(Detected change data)
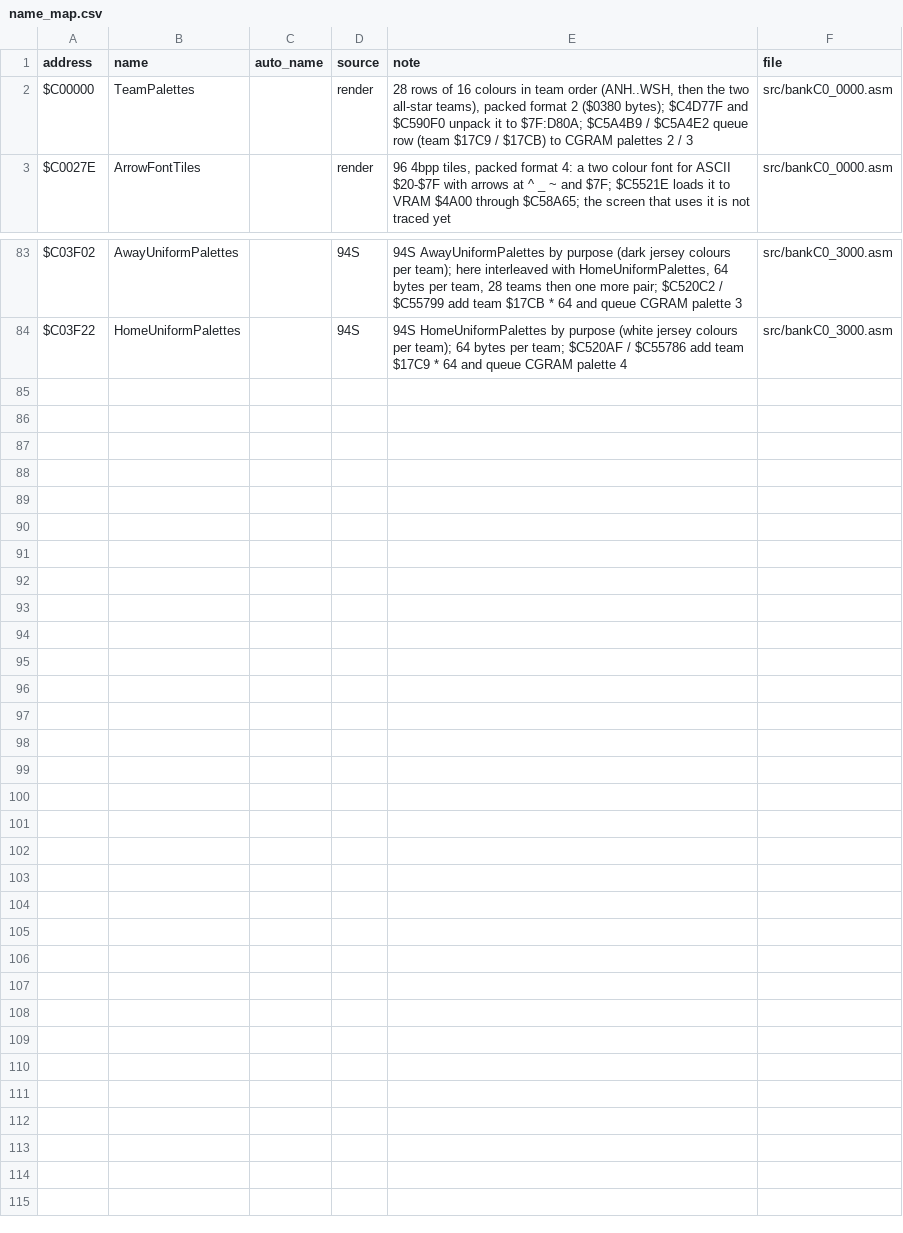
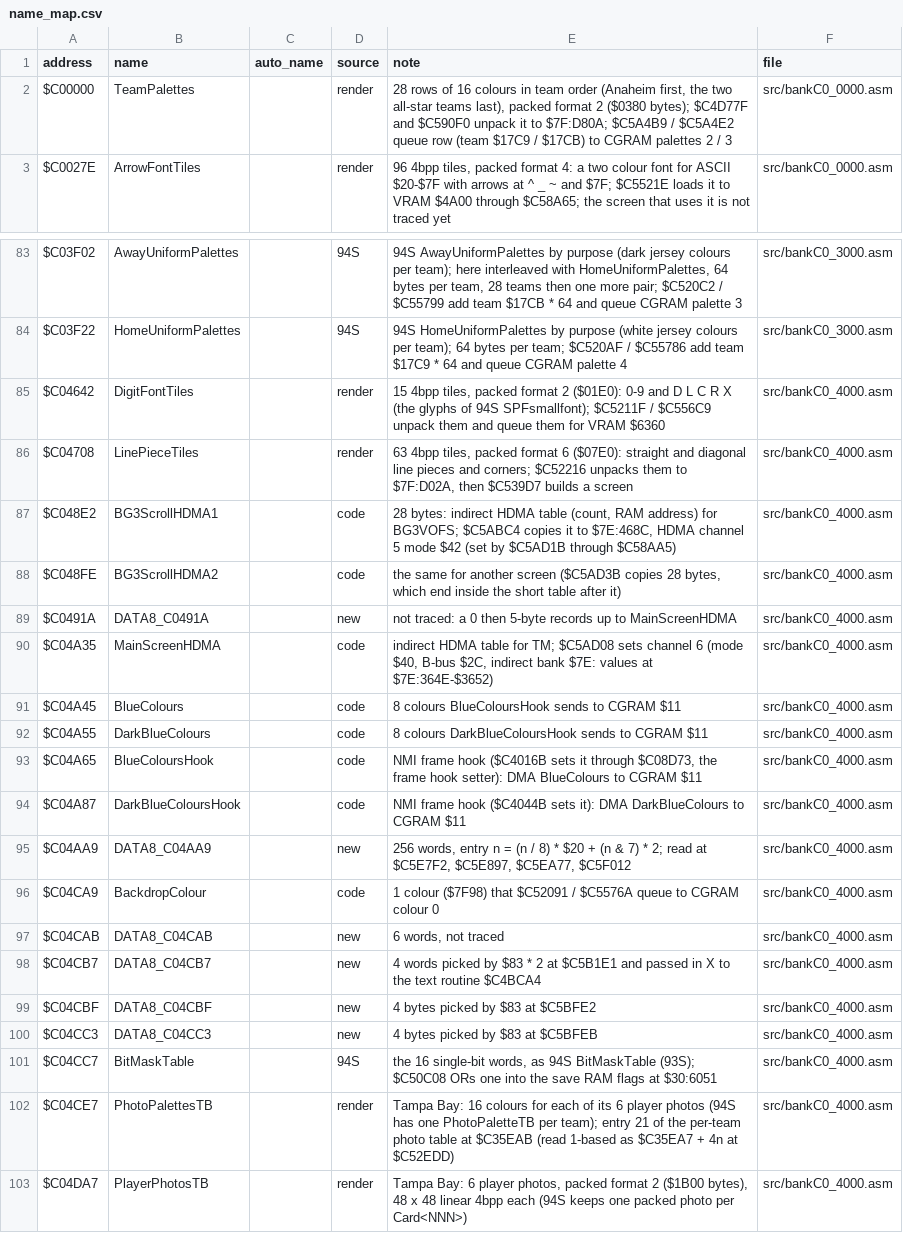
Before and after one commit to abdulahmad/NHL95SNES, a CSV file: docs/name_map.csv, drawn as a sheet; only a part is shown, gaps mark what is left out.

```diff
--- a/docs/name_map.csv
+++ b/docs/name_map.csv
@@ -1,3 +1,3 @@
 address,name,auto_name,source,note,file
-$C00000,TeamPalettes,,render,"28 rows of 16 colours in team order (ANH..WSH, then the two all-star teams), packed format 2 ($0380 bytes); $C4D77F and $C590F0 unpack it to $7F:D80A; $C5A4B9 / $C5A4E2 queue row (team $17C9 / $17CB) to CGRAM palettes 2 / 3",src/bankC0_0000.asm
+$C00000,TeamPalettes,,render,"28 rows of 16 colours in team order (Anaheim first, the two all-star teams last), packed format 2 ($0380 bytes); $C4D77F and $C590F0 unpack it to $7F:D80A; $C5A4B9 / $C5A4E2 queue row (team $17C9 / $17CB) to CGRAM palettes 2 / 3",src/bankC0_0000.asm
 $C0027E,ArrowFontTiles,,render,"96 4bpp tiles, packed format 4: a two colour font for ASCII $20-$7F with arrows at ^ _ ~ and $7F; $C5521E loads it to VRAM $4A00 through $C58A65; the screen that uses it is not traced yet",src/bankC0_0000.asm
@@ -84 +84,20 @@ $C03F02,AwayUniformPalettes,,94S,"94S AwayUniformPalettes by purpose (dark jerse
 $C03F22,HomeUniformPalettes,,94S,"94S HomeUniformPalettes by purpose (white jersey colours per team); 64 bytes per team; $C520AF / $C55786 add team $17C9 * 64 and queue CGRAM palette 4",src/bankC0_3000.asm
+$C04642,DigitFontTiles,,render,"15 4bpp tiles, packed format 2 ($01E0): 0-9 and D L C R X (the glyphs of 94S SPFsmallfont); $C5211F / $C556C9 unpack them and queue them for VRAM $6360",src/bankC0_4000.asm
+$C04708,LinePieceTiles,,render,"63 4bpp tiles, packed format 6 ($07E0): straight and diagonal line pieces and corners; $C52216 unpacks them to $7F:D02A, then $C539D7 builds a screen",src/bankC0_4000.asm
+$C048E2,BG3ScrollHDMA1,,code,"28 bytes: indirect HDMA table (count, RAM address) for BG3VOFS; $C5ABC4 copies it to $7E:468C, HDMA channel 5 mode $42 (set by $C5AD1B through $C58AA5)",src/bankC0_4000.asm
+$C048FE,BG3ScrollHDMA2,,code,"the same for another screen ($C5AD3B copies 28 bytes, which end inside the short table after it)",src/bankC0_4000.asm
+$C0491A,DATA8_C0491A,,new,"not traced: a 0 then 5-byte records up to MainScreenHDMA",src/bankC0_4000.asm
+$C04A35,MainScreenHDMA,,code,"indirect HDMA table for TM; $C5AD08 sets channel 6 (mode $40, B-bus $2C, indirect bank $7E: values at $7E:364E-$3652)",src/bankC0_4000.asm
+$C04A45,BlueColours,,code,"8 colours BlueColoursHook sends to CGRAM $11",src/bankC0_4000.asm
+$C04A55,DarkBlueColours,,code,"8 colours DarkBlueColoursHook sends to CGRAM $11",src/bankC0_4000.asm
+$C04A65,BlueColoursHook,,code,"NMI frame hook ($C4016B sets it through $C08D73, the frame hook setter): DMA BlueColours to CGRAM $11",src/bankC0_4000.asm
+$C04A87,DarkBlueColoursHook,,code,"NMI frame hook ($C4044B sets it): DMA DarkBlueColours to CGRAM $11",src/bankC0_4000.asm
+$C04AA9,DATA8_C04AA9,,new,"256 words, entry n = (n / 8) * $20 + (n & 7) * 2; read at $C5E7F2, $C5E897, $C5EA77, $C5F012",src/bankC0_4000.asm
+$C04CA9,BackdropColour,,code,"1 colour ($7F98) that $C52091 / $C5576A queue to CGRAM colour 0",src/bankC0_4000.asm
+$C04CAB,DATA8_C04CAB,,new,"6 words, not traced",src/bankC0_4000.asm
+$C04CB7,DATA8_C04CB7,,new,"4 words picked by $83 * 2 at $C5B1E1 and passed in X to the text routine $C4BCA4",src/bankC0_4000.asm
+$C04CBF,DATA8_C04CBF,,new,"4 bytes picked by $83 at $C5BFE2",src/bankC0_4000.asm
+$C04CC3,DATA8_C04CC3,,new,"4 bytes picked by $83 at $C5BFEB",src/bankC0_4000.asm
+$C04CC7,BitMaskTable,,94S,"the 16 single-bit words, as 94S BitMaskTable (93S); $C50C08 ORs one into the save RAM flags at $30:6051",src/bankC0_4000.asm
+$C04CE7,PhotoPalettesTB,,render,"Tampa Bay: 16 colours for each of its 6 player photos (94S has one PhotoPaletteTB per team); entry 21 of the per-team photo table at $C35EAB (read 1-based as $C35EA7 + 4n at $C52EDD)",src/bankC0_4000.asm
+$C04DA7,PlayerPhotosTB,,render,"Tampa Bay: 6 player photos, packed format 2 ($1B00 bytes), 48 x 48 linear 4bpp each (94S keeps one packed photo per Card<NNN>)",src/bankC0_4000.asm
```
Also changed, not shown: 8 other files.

# Your task
Copy out each line from the preceding entries that mentions the word "mode".

# Your solution
+$C048E2,BG3ScrollHDMA1,,code,"28 bytes: indirect HDMA table (count, RAM address) for BG3VOFS; $C5ABC4 copies it to $7E:468C, HDMA channel 5 mode $42 (set by $C5AD1B through $C58AA5)",src/bankC0_4000.asm
+$C04A35,MainScreenHDMA,,code,"indirect HDMA table for TM; $C5AD08 sets channel 6 (mode $40, B-bus $2C, indirect bank $7E: values at $7E:364E-$3652)",src/bankC0_4000.asm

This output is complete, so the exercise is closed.